• WORK ORDER
Say how many lines in the following entries include "Brás", and add nothing else.

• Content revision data

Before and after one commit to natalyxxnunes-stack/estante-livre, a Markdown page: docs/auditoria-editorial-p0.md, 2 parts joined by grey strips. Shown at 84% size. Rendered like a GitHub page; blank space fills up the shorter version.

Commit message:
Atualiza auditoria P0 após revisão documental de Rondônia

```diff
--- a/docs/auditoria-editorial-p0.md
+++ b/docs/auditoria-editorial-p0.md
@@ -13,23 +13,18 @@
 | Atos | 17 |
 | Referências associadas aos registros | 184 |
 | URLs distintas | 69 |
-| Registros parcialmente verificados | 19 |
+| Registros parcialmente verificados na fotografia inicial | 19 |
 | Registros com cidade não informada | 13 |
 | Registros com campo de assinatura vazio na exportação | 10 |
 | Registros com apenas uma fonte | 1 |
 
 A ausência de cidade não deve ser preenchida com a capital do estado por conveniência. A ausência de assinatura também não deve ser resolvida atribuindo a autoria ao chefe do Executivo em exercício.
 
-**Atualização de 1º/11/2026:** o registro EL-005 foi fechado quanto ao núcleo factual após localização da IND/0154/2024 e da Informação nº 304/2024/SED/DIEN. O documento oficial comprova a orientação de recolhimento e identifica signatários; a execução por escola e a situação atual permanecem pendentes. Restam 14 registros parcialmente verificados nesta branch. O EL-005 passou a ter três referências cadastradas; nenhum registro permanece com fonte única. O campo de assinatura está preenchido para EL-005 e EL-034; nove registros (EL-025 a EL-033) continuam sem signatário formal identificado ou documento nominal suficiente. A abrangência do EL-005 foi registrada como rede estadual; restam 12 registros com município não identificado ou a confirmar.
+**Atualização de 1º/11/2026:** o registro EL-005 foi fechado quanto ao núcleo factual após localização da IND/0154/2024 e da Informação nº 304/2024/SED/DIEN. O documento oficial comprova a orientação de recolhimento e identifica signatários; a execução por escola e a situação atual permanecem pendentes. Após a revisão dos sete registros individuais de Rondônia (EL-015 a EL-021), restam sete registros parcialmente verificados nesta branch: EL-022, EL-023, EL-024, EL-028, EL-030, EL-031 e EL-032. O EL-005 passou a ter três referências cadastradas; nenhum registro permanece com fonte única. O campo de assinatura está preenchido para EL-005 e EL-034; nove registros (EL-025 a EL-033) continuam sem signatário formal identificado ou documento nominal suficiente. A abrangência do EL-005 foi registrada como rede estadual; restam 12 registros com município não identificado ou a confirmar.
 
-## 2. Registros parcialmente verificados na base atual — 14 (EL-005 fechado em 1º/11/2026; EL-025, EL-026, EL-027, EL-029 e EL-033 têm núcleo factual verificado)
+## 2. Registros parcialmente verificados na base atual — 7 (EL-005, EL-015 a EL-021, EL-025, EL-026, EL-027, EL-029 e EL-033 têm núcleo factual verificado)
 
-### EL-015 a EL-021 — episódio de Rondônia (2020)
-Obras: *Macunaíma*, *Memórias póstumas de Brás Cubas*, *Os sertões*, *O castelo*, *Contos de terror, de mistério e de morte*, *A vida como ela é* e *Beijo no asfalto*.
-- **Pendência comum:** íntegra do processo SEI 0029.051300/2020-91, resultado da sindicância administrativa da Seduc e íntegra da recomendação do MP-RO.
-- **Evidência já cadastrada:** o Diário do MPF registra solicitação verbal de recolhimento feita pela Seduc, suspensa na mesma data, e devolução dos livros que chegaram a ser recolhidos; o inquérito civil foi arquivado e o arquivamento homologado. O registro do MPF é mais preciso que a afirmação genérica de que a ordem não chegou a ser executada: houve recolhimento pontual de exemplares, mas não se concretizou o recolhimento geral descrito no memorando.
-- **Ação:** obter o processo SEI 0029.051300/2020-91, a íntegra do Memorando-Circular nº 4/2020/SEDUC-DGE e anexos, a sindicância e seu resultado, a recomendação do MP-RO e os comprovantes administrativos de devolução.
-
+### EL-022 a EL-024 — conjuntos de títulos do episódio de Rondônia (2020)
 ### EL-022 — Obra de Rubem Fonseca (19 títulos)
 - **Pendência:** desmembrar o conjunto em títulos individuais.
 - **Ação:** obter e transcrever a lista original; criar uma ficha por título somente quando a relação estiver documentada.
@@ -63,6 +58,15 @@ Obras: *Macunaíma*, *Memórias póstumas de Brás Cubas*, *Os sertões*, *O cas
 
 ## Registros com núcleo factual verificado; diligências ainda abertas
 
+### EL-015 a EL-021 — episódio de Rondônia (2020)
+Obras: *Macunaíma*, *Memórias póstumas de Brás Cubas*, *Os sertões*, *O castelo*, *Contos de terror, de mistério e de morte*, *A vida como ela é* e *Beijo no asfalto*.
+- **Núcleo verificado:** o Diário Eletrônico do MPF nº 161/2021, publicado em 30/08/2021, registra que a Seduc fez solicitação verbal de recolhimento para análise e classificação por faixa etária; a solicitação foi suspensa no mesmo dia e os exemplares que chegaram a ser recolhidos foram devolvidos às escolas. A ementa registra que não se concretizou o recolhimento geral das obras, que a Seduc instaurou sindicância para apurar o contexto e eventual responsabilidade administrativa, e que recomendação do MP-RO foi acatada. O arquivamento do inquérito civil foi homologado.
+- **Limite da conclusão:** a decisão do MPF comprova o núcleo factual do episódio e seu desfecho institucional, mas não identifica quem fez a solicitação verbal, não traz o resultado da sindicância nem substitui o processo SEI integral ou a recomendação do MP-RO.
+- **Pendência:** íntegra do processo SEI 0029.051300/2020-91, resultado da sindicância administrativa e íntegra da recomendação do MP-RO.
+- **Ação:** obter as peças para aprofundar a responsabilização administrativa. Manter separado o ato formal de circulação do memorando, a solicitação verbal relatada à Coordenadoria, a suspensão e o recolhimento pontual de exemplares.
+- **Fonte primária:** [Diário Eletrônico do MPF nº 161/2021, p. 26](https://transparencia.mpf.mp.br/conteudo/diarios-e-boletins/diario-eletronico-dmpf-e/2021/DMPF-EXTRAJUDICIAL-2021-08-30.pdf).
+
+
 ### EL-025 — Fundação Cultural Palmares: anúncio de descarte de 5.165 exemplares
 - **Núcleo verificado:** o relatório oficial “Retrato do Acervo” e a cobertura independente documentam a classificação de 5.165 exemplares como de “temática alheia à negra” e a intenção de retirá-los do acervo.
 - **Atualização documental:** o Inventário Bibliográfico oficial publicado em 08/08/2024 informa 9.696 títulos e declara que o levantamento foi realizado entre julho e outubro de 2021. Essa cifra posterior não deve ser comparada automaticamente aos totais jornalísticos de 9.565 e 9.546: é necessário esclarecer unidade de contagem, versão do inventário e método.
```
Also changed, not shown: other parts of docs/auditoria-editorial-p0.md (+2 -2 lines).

• ANSWER SECTION
3